─── Source data ───
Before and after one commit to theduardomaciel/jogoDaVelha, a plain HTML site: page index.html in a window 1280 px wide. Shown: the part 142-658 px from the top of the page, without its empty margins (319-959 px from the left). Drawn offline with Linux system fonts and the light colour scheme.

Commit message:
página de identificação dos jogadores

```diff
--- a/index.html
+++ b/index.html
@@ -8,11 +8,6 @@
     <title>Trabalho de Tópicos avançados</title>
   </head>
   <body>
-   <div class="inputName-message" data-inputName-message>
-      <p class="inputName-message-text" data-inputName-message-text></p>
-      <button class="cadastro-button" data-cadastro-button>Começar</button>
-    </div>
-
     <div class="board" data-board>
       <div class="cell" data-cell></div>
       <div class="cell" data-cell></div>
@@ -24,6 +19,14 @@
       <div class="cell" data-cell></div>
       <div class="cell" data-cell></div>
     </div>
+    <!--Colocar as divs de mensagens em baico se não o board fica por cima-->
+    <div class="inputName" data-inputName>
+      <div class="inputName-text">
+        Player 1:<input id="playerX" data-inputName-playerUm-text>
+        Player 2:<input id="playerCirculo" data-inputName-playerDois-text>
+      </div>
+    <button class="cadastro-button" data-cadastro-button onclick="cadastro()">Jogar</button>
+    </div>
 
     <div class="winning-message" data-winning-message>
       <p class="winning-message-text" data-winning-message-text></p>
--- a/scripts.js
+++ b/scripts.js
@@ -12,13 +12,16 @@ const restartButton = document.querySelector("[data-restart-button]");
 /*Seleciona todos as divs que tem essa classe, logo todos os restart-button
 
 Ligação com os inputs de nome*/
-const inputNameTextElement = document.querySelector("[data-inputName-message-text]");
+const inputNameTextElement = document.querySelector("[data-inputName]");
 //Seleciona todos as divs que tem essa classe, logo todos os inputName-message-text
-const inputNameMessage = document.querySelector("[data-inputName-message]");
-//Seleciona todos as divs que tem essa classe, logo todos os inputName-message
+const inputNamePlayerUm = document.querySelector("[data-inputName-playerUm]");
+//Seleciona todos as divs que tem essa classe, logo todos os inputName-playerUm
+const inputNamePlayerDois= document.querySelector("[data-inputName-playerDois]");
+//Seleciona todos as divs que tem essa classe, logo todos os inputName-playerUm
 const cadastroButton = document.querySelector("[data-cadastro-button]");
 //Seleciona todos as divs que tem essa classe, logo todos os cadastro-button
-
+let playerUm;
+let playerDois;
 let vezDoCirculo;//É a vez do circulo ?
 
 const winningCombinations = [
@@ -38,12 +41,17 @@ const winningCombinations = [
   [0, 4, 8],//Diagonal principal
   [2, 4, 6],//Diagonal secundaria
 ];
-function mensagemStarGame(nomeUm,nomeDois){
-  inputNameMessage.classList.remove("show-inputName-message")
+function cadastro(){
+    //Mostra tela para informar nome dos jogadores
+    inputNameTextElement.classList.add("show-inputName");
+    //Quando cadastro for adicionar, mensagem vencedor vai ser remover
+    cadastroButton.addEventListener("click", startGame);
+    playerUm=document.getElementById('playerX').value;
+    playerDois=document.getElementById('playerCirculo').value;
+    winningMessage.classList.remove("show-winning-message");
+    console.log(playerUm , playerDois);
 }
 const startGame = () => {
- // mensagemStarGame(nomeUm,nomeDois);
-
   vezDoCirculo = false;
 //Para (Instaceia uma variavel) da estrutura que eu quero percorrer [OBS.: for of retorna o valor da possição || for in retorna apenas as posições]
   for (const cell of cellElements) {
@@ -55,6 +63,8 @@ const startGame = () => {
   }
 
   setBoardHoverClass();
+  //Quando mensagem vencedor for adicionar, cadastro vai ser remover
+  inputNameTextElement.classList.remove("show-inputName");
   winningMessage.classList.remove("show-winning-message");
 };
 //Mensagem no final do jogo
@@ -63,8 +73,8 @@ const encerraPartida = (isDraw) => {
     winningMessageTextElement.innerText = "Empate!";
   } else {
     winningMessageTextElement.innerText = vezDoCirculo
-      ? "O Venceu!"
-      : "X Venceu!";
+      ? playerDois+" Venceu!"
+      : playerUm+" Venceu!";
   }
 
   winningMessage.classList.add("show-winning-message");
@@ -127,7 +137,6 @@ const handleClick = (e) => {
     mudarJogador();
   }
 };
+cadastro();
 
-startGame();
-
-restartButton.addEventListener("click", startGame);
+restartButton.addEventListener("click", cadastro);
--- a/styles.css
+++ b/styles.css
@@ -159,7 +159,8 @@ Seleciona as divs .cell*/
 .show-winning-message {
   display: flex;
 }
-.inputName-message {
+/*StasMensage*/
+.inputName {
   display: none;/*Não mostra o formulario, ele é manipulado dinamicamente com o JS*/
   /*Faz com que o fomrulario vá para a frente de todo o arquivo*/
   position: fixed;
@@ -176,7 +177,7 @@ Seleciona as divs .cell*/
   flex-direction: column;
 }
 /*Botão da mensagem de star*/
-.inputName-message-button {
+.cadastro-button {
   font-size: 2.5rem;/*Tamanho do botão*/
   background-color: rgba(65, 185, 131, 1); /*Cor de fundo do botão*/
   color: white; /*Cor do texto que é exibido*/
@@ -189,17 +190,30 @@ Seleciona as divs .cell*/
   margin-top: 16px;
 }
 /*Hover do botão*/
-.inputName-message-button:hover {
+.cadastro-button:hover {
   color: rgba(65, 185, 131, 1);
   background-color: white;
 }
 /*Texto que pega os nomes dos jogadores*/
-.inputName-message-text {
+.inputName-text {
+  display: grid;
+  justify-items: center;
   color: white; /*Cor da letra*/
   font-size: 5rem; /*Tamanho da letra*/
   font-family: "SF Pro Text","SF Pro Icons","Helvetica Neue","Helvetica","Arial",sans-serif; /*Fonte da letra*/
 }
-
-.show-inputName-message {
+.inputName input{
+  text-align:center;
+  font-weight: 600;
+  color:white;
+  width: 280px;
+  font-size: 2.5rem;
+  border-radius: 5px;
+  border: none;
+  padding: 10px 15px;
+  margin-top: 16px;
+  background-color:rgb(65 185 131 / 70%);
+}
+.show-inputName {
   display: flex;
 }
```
───
* [Assignment]
Would you please write out all the entries exactly?

* [Completed task]
Before and after one commit to theduardomaciel/jogoDaVelha, a plain HTML site: page index.html in a window 1280 px wide. Shown: the part 142-658 px from the top of the page, without its empty margins (319-959 px from the left). Drawn offline with Linux system fonts and the light colour scheme.

Commit message:
página de identificação dos jogadores

```diff
--- a/index.html
+++ b/index.html
@@ -8,11 +8,6 @@
     <title>Trabalho de Tópicos avançados</title>
   </head>
   <body>
-   <div class="inputName-message" data-inputName-message>
-      <p class="inputName-message-text" data-inputName-message-text></p>
-      <button class="cadastro-button" data-cadastro-button>Começar</button>
-    </div>
-
     <div class="board" data-board>
       <div class="cell" data-cell></div>
       <div class="cell" data-cell></div>
@@ -24,6 +19,14 @@
       <div class="cell" data-cell></div>
       <div class="cell" data-cell></div>
     </div>
+    <!--Colocar as divs de mensagens em baico se não o board fica por cima-->
+    <div class="inputName" data-inputName>
+      <div class="inputName-text">
+        Player 1:<input id="playerX" data-inputName-playerUm-text>
+        Player 2:<input id="playerCirculo" data-inputName-playerDois-text>
+      </div>
+    <button class="cadastro-button" data-cadastro-button onclick="cadastro()">Jogar</button>
+    </div>
 
     <div class="winning-message" data-winning-message>
       <p class="winning-message-text" data-winning-message-text></p>
--- a/scripts.js
+++ b/scripts.js
@@ -12,13 +12,16 @@ const restartButton = document.querySelector("[data-restart-button]");
 /*Seleciona todos as divs que tem essa classe, logo todos os restart-button
 
 Ligação com os inputs de nome*/
-const inputNameTextElement = document.querySelector("[data-inputName-message-text]");
+const inputNameTextElement = document.querySelector("[data-inputName]");
 //Seleciona todos as divs que tem essa classe, logo todos os inputName-message-text
-const inputNameMessage = document.querySelector("[data-inputName-message]");
-//Seleciona todos as divs que tem essa classe, logo todos os inputName-message
+const inputNamePlayerUm = document.querySelector("[data-inputName-playerUm]");
+//Seleciona todos as divs que tem essa classe, logo todos os inputName-playerUm
+const inputNamePlayerDois= document.querySelector("[data-inputName-playerDois]");
+//Seleciona todos as divs que tem essa classe, logo todos os inputName-playerUm
 const cadastroButton = document.querySelector("[data-cadastro-button]");
 //Seleciona todos as divs que tem essa classe, logo todos os cadastro-button
-
+let playerUm;
+let playerDois;
 let vezDoCirculo;//É a vez do circulo ?
 
 const winningCombinations = [
@@ -38,12 +41,17 @@ const winningCombinations = [
   [0, 4, 8],//Diagonal principal
   [2, 4, 6],//Diagonal secundaria
 ];
-function mensagemStarGame(nomeUm,nomeDois){
-  inputNameMessage.classList.remove("show-inputName-message")
+function cadastro(){
+    //Mostra tela para informar nome dos jogadores
+    inputNameTextElement.classList.add("show-inputName");
+    //Quando cadastro for adicionar, mensagem vencedor vai ser remover
+    cadastroButton.addEventListener("click", startGame);
+    playerUm=document.getElementById('playerX').value;
+    playerDois=document.getElementById('playerCirculo').value;
+    winningMessage.classList.remove("show-winning-message");
+    console.log(playerUm , playerDois);
 }
 const startGame = () => {
- // mensagemStarGame(nomeUm,nomeDois);
-
   vezDoCirculo = false;
 //Para (Instaceia uma variavel) da estrutura que eu quero percorrer [OBS.: for of retorna o valor da possição || for in retorna apenas as posições]
   for (const cell of cellElements) {
@@ -55,6 +63,8 @@ const startGame = () => {
   }
 
   setBoardHoverClass();
+  //Quando mensagem vencedor for adicionar, cadastro vai ser remover
+  inputNameTextElement.classList.remove("show-inputName");
   winningMessage.classList.remove("show-winning-message");
 };
 //Mensagem no final do jogo
@@ -63,8 +73,8 @@ const encerraPartida = (isDraw) => {
     winningMessageTextElement.innerText = "Empate!";
   } else {
     winningMessageTextElement.innerText = vezDoCirculo
-      ? "O Venceu!"
-      : "X Venceu!";
+      ? playerDois+" Venceu!"
+      : playerUm+" Venceu!";
   }
 
   winningMessage.classList.add("show-winning-message");
@@ -127,7 +137,6 @@ const handleClick = (e) => {
     mudarJogador();
   }
 };
+cadastro();
 
-startGame();
-
-restartButton.addEventListener("click", startGame);
+restartButton.addEventListener("click", cadastro);
--- a/styles.css
+++ b/styles.css
@@ -159,7 +159,8 @@ Seleciona as divs .cell*/
 .show-winning-message {
   display: flex;
 }
-.inputName-message {
+/*StasMensage*/
+.inputName {
   display: none;/*Não mostra o formulario, ele é manipulado dinamicamente com o JS*/
   /*Faz com que o fomrulario vá para a frente de todo o arquivo*/
   position: fixed;
@@ -176,7 +177,7 @@ Seleciona as divs .cell*/
   flex-direction: column;
 }
 /*Botão da mensagem de star*/
-.inputName-message-button {
+.cadastro-button {
   font-size: 2.5rem;/*Tamanho do botão*/
   background-color: rgba(65, 185, 131, 1); /*Cor de fundo do botão*/
   color: white; /*Cor do texto que é exibido*/
@@ -189,17 +190,30 @@ Seleciona as divs .cell*/
   margin-top: 16px;
 }
 /*Hover do botão*/
-.inputName-message-button:hover {
+.cadastro-button:hover {
   color: rgba(65, 185, 131, 1);
   background-color: white;
 }
 /*Texto que pega os nomes dos jogadores*/
-.inputName-message-text {
+.inputName-text {
+  display: grid;
+  justify-items: center;
   color: white; /*Cor da letra*/
   font-size: 5rem; /*Tamanho da letra*/
   font-family: "SF Pro Text","SF Pro Icons","Helvetica Neue","Helvetica","Arial",sans-serif; /*Fonte da letra*/
 }
-
-.show-inputName-message {
+.inputName input{
+  text-align:center;
+  font-weight: 600;
+  color:white;
+  width: 280px;
+  font-size: 2.5rem;
+  border-radius: 5px;
+  border: none;
+  padding: 10px 15px;
+  margin-top: 16px;
+  background-color:rgb(65 185 131 / 70%);
+}
+.show-inputName {
   display: flex;
 }
```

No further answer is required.